→ **INSTRUCTIONS TO FOLLOW**
Each line with the word "changed" must appear in the answer, copied from the records.

→ **Edit tracking data**
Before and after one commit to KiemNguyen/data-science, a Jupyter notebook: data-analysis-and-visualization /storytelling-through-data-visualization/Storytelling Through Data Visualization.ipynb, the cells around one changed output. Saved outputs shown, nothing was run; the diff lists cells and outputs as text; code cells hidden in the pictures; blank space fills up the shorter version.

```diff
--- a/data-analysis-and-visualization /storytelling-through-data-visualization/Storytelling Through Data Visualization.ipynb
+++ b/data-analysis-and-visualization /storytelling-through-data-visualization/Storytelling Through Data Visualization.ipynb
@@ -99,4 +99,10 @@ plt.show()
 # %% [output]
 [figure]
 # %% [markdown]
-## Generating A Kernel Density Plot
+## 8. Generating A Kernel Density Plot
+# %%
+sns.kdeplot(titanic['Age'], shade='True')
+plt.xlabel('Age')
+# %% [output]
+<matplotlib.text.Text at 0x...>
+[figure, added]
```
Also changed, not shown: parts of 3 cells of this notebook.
--
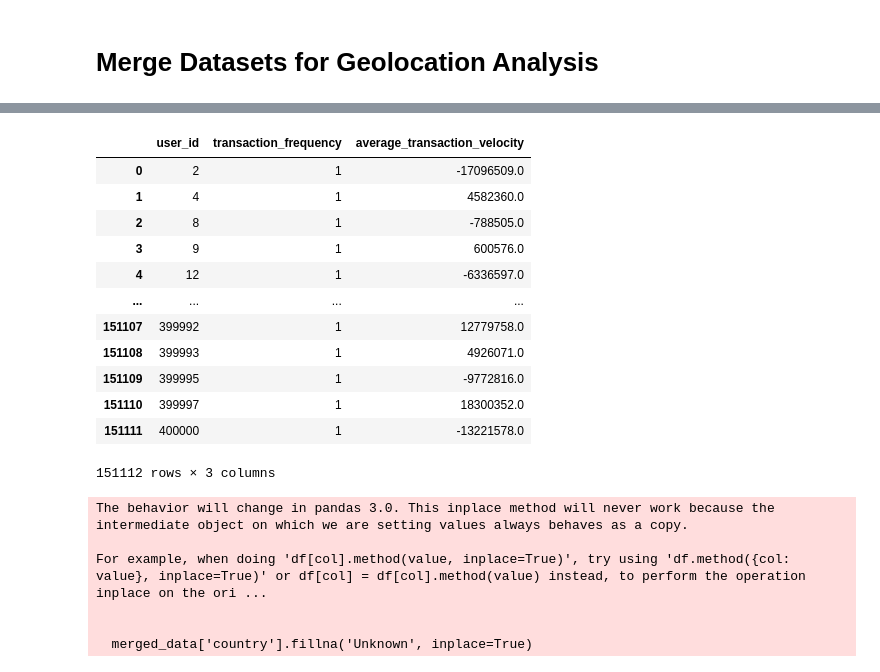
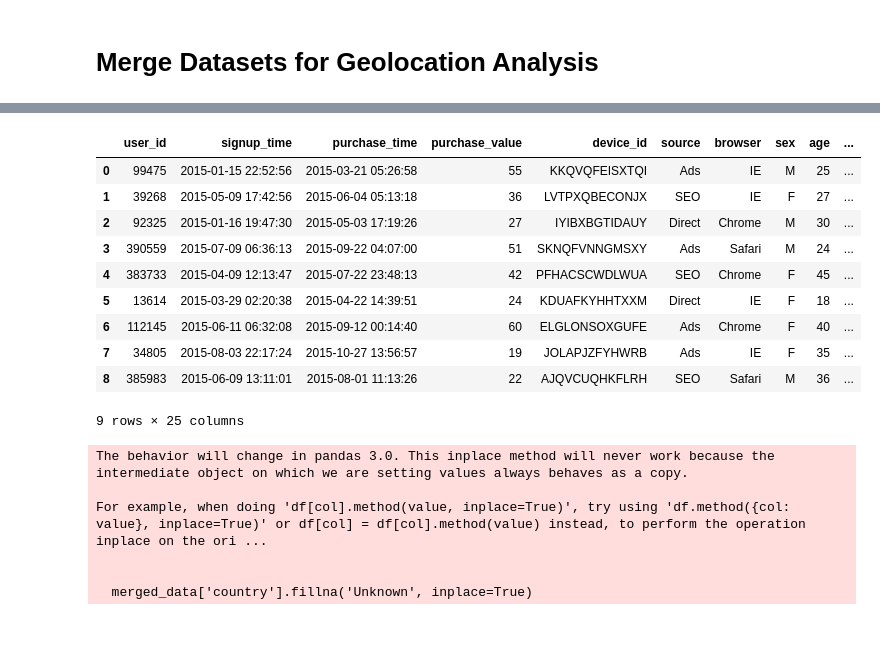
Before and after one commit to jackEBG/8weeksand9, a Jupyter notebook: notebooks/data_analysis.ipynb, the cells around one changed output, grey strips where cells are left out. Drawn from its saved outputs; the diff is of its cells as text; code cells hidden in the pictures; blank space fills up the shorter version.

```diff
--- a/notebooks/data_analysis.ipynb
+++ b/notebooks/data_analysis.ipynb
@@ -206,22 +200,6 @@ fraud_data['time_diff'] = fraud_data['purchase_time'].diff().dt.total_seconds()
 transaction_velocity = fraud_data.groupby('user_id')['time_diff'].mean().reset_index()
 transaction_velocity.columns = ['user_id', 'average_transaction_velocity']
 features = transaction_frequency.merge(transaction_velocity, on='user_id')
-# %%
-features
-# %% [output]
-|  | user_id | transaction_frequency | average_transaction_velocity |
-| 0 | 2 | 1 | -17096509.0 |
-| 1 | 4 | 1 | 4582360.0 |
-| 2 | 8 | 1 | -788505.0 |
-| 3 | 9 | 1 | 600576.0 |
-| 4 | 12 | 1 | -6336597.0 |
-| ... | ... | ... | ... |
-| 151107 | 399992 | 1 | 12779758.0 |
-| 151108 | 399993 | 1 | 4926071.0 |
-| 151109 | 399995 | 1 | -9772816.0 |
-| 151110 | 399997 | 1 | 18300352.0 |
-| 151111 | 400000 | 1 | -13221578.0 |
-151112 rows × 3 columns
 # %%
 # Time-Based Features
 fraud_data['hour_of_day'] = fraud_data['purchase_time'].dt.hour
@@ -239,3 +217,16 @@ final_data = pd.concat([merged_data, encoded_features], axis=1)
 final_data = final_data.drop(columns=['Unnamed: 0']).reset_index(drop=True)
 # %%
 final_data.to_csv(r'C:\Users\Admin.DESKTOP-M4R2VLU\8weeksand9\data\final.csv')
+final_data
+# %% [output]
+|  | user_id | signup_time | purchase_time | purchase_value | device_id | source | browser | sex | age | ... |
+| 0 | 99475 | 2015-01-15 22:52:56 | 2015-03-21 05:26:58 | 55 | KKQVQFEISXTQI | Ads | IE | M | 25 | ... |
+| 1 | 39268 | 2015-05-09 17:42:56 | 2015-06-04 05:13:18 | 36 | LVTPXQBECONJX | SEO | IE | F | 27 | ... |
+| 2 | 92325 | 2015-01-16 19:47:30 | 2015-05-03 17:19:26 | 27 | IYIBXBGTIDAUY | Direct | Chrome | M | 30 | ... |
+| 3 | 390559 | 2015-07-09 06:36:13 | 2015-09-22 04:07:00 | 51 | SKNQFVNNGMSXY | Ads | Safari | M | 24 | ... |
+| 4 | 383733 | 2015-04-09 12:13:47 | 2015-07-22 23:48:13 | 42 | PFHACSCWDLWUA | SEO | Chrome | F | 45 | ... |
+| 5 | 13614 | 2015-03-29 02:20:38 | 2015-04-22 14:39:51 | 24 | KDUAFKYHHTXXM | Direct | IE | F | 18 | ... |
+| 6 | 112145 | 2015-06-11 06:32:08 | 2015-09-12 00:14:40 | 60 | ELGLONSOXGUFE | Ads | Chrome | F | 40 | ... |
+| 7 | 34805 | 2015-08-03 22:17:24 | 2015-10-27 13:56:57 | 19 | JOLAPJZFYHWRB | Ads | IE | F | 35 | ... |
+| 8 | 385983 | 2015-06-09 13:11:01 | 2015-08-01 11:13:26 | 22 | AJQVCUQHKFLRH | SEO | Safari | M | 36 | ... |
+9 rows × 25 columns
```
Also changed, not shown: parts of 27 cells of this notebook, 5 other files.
---
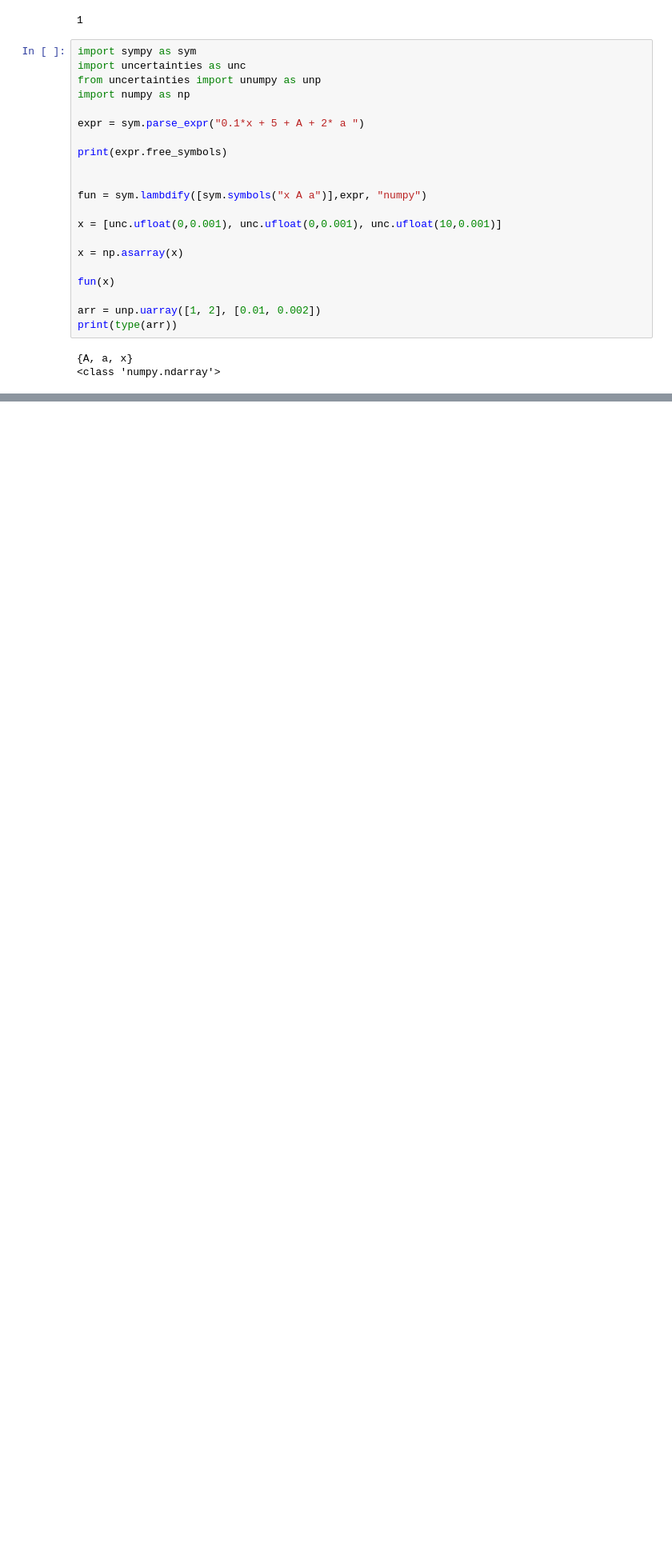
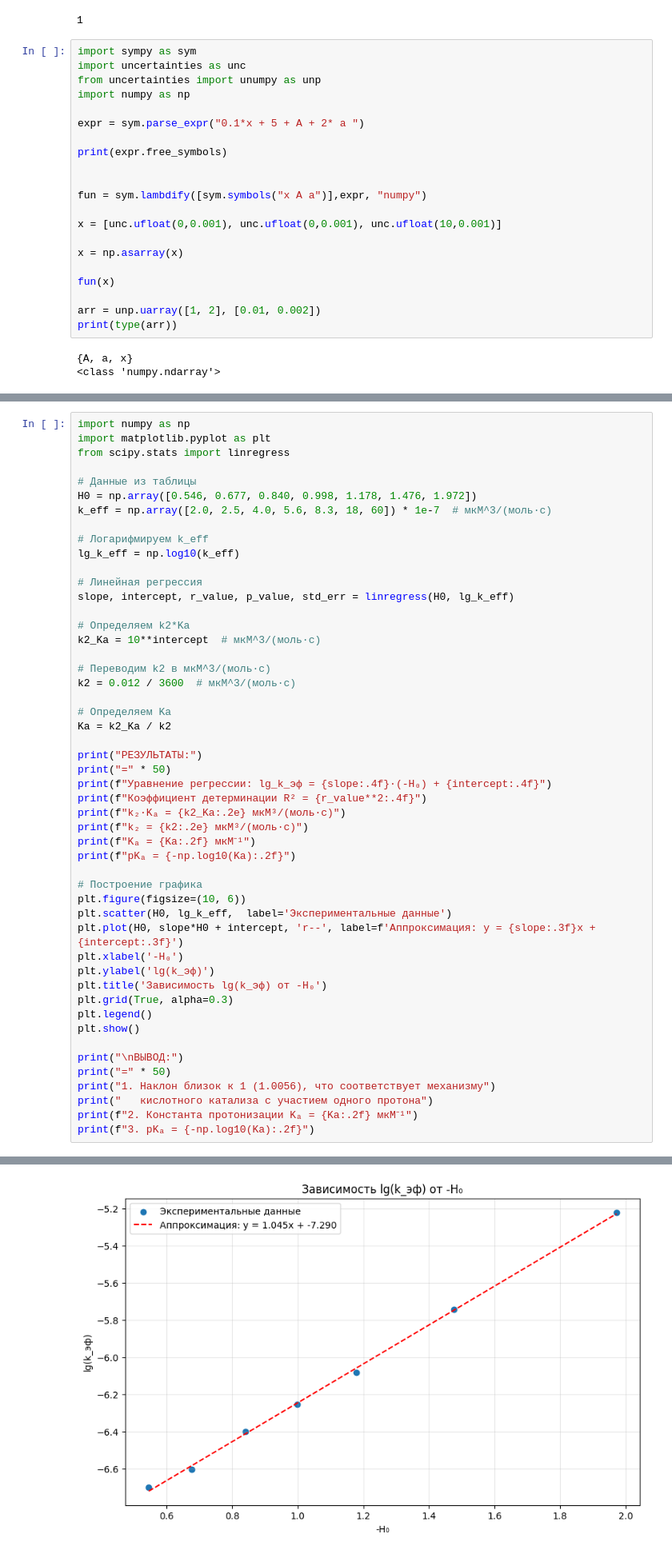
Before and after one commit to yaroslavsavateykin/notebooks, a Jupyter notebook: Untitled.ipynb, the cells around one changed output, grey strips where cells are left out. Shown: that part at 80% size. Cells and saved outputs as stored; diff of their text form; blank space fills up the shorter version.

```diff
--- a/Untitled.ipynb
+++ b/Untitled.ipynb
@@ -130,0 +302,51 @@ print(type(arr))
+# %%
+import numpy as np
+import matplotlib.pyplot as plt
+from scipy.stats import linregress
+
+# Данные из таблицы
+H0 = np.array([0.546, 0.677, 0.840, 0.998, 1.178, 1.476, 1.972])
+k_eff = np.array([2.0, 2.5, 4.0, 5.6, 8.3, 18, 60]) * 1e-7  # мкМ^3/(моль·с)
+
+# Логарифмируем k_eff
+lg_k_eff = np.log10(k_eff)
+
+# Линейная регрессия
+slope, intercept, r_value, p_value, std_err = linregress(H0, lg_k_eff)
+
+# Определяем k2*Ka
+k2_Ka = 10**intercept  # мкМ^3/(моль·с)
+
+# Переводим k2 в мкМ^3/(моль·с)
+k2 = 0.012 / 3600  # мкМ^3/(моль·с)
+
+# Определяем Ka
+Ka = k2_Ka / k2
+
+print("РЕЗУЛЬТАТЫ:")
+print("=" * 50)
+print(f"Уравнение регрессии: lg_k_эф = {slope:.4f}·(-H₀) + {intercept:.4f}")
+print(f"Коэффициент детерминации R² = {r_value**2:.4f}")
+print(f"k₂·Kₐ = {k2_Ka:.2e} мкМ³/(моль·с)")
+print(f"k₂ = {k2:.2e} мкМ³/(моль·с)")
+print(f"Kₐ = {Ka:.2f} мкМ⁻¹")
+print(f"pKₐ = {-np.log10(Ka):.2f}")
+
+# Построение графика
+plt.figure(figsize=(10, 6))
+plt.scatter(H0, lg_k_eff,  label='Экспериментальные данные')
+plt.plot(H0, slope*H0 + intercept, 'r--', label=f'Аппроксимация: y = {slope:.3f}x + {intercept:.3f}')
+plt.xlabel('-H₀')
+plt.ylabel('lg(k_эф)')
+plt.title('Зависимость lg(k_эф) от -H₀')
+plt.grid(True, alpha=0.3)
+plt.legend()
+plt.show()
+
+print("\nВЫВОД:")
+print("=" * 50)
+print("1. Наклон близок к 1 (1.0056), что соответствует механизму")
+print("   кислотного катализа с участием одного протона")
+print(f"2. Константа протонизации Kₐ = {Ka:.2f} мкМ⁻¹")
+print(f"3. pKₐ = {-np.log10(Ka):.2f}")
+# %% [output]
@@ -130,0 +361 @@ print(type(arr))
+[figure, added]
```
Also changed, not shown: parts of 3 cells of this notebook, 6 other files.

→ **PROBLEM SOLUTION**
Before and after one commit to KiemNguyen/data-science, a Jupyter notebook: data-analysis-and-visualization /storytelling-through-data-visualization/Storytelling Through Data Visualization.ipynb, the cells around one changed output. Saved outputs shown, nothing was run; the diff lists cells and outputs as text; code cells hidden in the pictures; blank space fills up the shorter version.
Also changed, not shown: parts of 3 cells of this notebook.
Before and after one commit to jackEBG/8weeksand9, a Jupyter notebook: notebooks/data_analysis.ipynb, the cells around one changed output, grey strips where cells are left out. Drawn from its saved outputs; the diff is of its cells as text; code cells hidden in the pictures; blank space fills up the shorter version.
Also changed, not shown: parts of 27 cells of this notebook, 5 other files.
Before and after one commit to yaroslavsavateykin/notebooks, a Jupyter notebook: Untitled.ipynb, the cells around one changed output, grey strips where cells are left out. Shown: that part at 80% size. Cells and saved outputs as stored; diff of their text form; blank space fills up the shorter version.
Also changed, not shown: parts of 3 cells of this notebook, 6 other files.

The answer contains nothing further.